Nadal, along with many other players, expressed a desire to move on from the Djokovic controversy and turn the focus back to the tennis.
“I think the situation have been too far. Honestly I’m little bit tired of the situation because I just believe that it’s important to talk about our sport, about tennis,” he said.
De Minaur: the controversy has taken the spotlight from the players
Australia’s Alex de Minaur is also eager to put the Djokovic story in the rearview mirror. The No 32 seed feels that it is time for the public to focus on the upcoming fortnight, and the 110th staging of the Australian Open.
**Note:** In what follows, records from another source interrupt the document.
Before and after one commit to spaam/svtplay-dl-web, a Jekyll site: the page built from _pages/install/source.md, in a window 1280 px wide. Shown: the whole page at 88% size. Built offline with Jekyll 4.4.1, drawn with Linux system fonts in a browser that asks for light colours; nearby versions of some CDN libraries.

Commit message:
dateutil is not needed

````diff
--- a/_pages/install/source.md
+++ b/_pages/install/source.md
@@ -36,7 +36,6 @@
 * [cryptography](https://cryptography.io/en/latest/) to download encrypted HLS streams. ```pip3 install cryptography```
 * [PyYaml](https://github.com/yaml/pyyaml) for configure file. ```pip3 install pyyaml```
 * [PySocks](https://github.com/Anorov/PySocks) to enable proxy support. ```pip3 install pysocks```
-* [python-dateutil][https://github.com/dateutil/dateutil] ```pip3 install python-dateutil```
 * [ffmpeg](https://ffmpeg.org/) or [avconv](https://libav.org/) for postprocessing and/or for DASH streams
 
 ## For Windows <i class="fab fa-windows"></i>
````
“I think first of all, this whole situation has taken a lot of spotlight away from us competitors,” he said. “We’re here to play the Australian Open. We’re here on our own terms ready to compete, hopefully have a very good couple weeks.
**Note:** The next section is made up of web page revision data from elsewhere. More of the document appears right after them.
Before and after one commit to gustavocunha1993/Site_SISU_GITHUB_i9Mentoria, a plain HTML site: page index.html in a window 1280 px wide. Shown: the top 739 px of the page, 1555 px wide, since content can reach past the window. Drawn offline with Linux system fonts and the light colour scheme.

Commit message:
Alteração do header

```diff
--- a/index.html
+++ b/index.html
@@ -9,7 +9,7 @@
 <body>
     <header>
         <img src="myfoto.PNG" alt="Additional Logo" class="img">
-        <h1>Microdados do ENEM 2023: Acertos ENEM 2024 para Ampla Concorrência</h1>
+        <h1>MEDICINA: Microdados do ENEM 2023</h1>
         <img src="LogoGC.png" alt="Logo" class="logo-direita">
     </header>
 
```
“[The Djokovic saga] feels like it’s taking away from us competitors who just want to start. We’re just eager to go out and compete. The Australian Open is always an incredible event, my home slam, my favorite tournament. To be honest, I’m just ready to put all of this behind me and focus on playing my tennis matches, kind of let my tennis do the talking.”
Stefanos Tsitsipas couldn’t agree more. He told reporters he didn’t want to talk about Djokovic, but was still asked another question about the controversy that seems to never end.
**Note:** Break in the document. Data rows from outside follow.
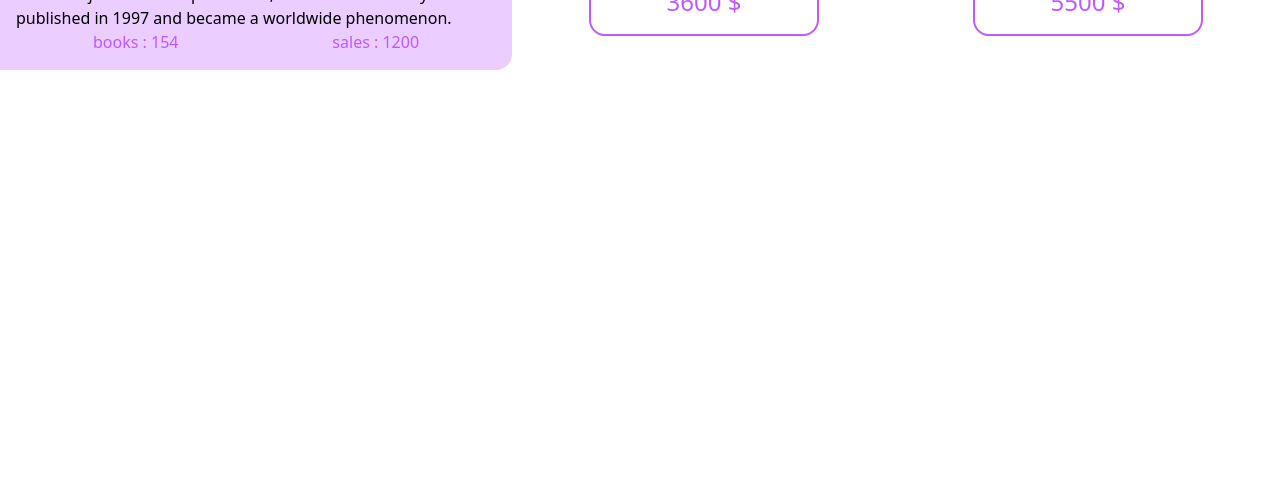
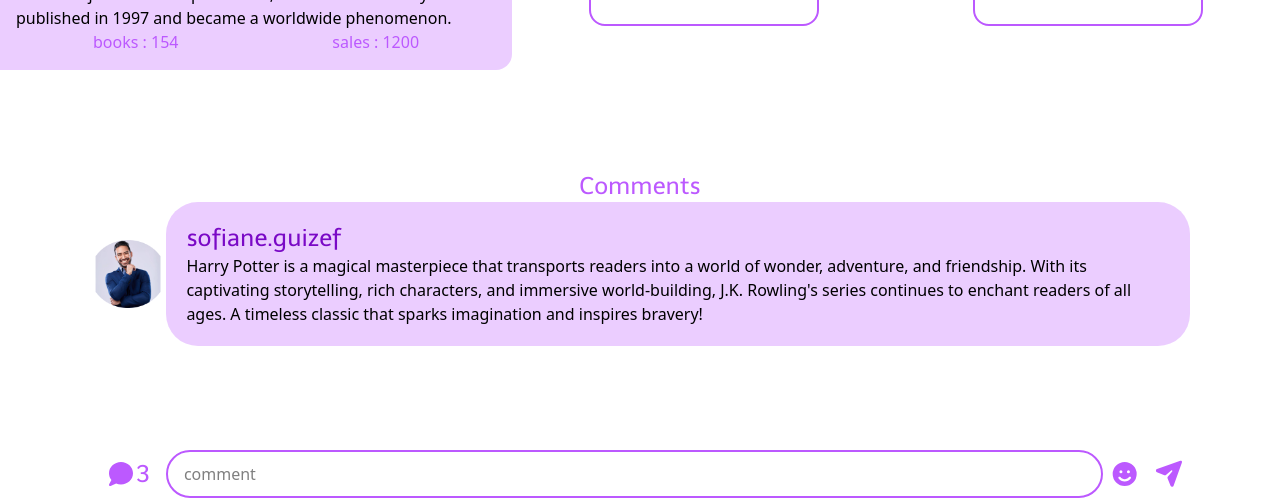
Before and after one commit to mohand-djouadi/sunlib-ui, a React (Vite) app: page /books/1 in a window 1280 px wide. Shown: the part 1192-1690 px from the top of the page. Before the commit the page ends 1262 px from the top, so only its background shows below. Built offline with nearby package versions, Linux system fonts and the light colour scheme; no server answers; a web font is replaced by a local one.

Commit message:
finalizing book detail page, will back for styling emoji picker

```diff
--- a/package.json
+++ b/package.json
@@ -17,6 +17,7 @@
     "@tailwindcss/vite": "^4.1.12",
     "@tanstack/react-query": "^5.85.5",
     "axios": "^1.11.0",
+    "emoji-picker-react": "^4.13.2",
     "react": "^19.1.1",
     "react-dom": "^19.1.1",
     "react-router-dom": "^7.8.1",
--- a/src/Components/AuthorDetail/AuthorDetail.jsx
+++ b/src/Components/AuthorDetail/AuthorDetail.jsx
@@ -31,7 +31,7 @@
                     </h3>
                 </div>
             </div>
-            <p className="">{author.description}</p>
+            <p className="dark:text-white">{author.description}</p>
             <div className="flex flex-row items-center justify-around w-[100%]">
                 <span className="text-primary">books : {author.books}</span>
                 <span className="text-primary">sales : {author.sales}</span>
--- a/src/Components/BookComments/BookComments.jsx
+++ b/src/Components/BookComments/BookComments.jsx
@@ -1,7 +1,116 @@
-import React from 'react'
+import TitleSeparator from '../TitleSeprator/TitleSeparator'
+import client from '../../assets/client.png'
+import { useState } from 'react'
+import { FontAwesomeIcon } from '@fortawesome/react-fontawesome'
+import {
+    faComment,
+    faPaperPlane,
+    faFaceSmile,
+} from '@fortawesome/free-solid-svg-icons'
+import Picker from 'emoji-picker-react'
+
+const comments = [
+    {
+        content:
+            "Harry Potter is a magical masterpiece that transports readers into a world of wonder, adventure, and friendship. With its captivating storytelling, rich characters, and immersive world-building, J.K. Rowling's series continues to enchant readers of all ages. A timeless classic that sparks imagination and inspires bravery!",
+        user: {
+            username: 'sofiane.guizef',
+            image: client,
+        },
+    },
+    {
+        content:
+            "Harry Potter is a magical masterpiece that transports readers into a world of wonder, adventure, and friendship. With its captivating storytelling, rich characters, and immersive world-building, J.K. Rowling's series continues to enchant readers of all ages. A timeless classic that sparks imagination and inspires bravery!",
+        user: {
+            username: 'sofiane.guizef',
+            image: client,
+        },
+    },
+    {
+        content:
+            "Harry Potter is a magical masterpiece that transports readers into a world of wonder, adventure, and friendship. With its captivating storytelling, rich characters, and immersive world-building, J.K. Rowling's series continues to enchant readers of all ages. A timeless classic that sparks imagination and inspires bravery!",
+        user: {
+            username: 'sofiane.guizef',
+            image: client,
+        },
+    },
+]
+
+// TODO: styling emoji picker
 
 const BookComments = () => {
-    return <div>BookComments</div>
+    const [showPicker, setShowPicker] = useState(false)
+    const [comment, setComment] = useState('')
+
+    const onEmojiClick = (event) => {
+        setComment((prevInput) => prevInput + event.emoji)
+        setShowPicker(false)
+    }
+
+    return (
+        <div className="mt-25">
+            <TitleSeparator title="Comments" />
+            <div className="h-[30vh] w-[100%] overflow-y-scroll">
+                {comments.map((comment) => (
+                    <div className="w-[100%] h-[100%]">
+                        <div className="flex flex-row justify-center items-center">
+                            <img
+                                className="w-[6%]"
+                                src={comment.user.image}
+                                alt={comment.user.username}
+                            />
+                            <div className="p-5 bg-banner-bg rounded-4xl w-[80%]">
+                                <h4 className="text-2xl text-secondary font-normal">
+                                    {comment.user.username}
+                                </h4>
+                                <p className="dark:text-white">
+                                    {comment.content}
+                                </p>
+                            </div>
+                        </div>
+                    </div>
+                ))}
+            </div>
+            {showPicker && (
+                <div>
+                    <Picker
+                        className="h-20 w-[100%]"
+                        onEmojiClick={onEmojiClick}
+                    />
+                </div>
+            )}
+            <div className="flex flex-row w-[100%] items-center justify-center mt-2 mx-auto">
+                <div className="flex flex-row justify-around items-center px-4">
+                    <FontAwesomeIcon
+                        icon={faComment}
+                        className="text-2xl text-primary"
+                    />
+                    <span className="text-primary text-2xl font-normal">
+                        {comments.length}
+                    </span>
+                </div>
+                <div className="flex flex-row items-center w-[80%]">
+                    <input
+                        type="text"
+                        placeholder="comment"
+                        value={comment}
+                        onChange={(e) => setComment(e.target.value)}
+                        className="w-[100%] h-12 border-2 border-primary rounded-full p-4"
+                    />
+                    <FontAwesomeIcon
+                        icon={faFaceSmile}
+                        className="text-2xl text-primary px-2"
+                        onClick={() => setShowPicker((val) => !val)}
+                    />
+
+                    <FontAwesomeIcon
+                        icon={faPaperPlane}
+                        className="text-2xl text-primary px-2"
+                    />
+                </div>
+            </div>
+        </div>
+    )
 }
 
 export default BookComments
--- a/src/Components/RelatedBookItem/RelatedbookItem.jsx
+++ b/src/Components/RelatedBookItem/RelatedbookItem.jsx
@@ -4,7 +4,7 @@
     return (
         <Link
             to={`/books/${book.id}`}
-            className="px-3 py-2 flex flex-col max-h-[100%] justify-evenly items-center border-2 border-primary w-[30%] mx-auto rounded-2xl max-sm:w-[70%]"
+            className="px-3 py-2 flex flex-col max-h-[100%] h-80 justify-evenly items-center border-2 border-primary w-[30%] mx-auto rounded-2xl max-sm:w-[70%]"
         >
             <h4 className="text-1xl h-10 text-center dark:text-white">
                 {book.title}
--- a/src/Pages/BookDetail/BookDetail.jsx
+++ b/src/Pages/BookDetail/BookDetail.jsx
@@ -4,6 +4,7 @@
 import book2 from '../../assets/book2.png'
 import book3 from '../../assets/book3.png'
 import RelatedbookItem from '../../Components/RelatedBookItem/RelatedbookItem'
+import BookComments from '../../Components/BookComments/BookComments'
 
 const book = {
     titre: 'Harry Potter and the cursed child',
@@ -141,7 +142,7 @@
             <div className="pt-15 flex flex-row items-center">
                 <AuthorDetail />
                 <div className="w-[60%]">
-                    <h3 className="text-center mb-35 font-primary text-2xl text-primary">
+                    <h3 className="text-center mb-15 font-primary text-2xl text-primary">
                         Related books
                     </h3>
                     <div className="flex flex-row items-center">
@@ -151,7 +152,9 @@
                     </div>
                 </div>
             </div>
-            <div></div>
+            <div>
+                <BookComments />
+            </div>
         </div>
     )
 }
```
Also changed, not shown: 1 other file (tests, documents, lock files or other folders).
“I won’t lie. It has been pretty much on every news outlet the last couple of weeks,” he said. “It has received a lot of attention. A lot of people are obviously talking about it. That’s why I’m here to talk about tennis. It has received a lot of attention, as I said. Not enough tennis has been talked about in the last couple of weeks, which is a shame.”
Some like to point out that the whole situation could have been avoided if Djokovic had just taken the jab like everybody else in the draw. Spain’s Garbine Muguruza gave her opinion, but not after admitting that she too is feeling a bit worn down by the prevalence of the story.
“I feel like every time I’m in the press conference this question gets asked,” she said, adding: “I answered in Sydney.”
The No 3-seeded Spaniard says the rules were clearly stated months ago. It shouldn’t have been this complicated.
“I think all this could have been avoided, like we’ve all done, by getting vaccinated, doing all the things we had to do to come here in Australia,” she said. “Everybody knew very clearly the rules. You just have to follow them and that’s it. I don’t think it’s that difficult.”
Medvedev: Is there a real legal reason behind this?
Russia’s Daniil Medvedev has his own unique perspective. The Russian seems genuinely curious about how things will turn out for Djokovic, and he’s curious to know: what are the nuts and bolts of the government’s case against the Serb?
“Tomorrow we’re going to know a little bit more because it was definitely different decisions last few weeks,” said the No 2 seed. “I want to say about Novak’s situation that we’re in Australia, it’s their rules. But from what I know, again, if he has a valid exemption to be in this country and to do what he wants, then he should play. If the exemption is not valid or something else is not valid, well, any country can deny your entry.”
Medvedev says he is very curious to see how Sunday’s appeal shakes out.
“I know yesterday the prime minister (actually the immigration minister), let’s say, said no,” he said. “I didn’t really read anywhere why. That’s what interests me to know, the reason. Is it just he said, ‘I don’t want?’ Is there a real legal reason behind this? I guess we’re going to know a little bit more tomorrow at the appeal.”
Whether Djokovic is in the draw or not, Medvedev knows he will not see him until the final. For now, like the rest of the players, all he can do is focus on himself.
“Definitely a tough situation for everybody,” he said. “Talking about myself, well, even if Novak is in the draw, I can only see him in the final. I need to win six matches before this. It would not change much my preparation for the tournament itself or for any match.”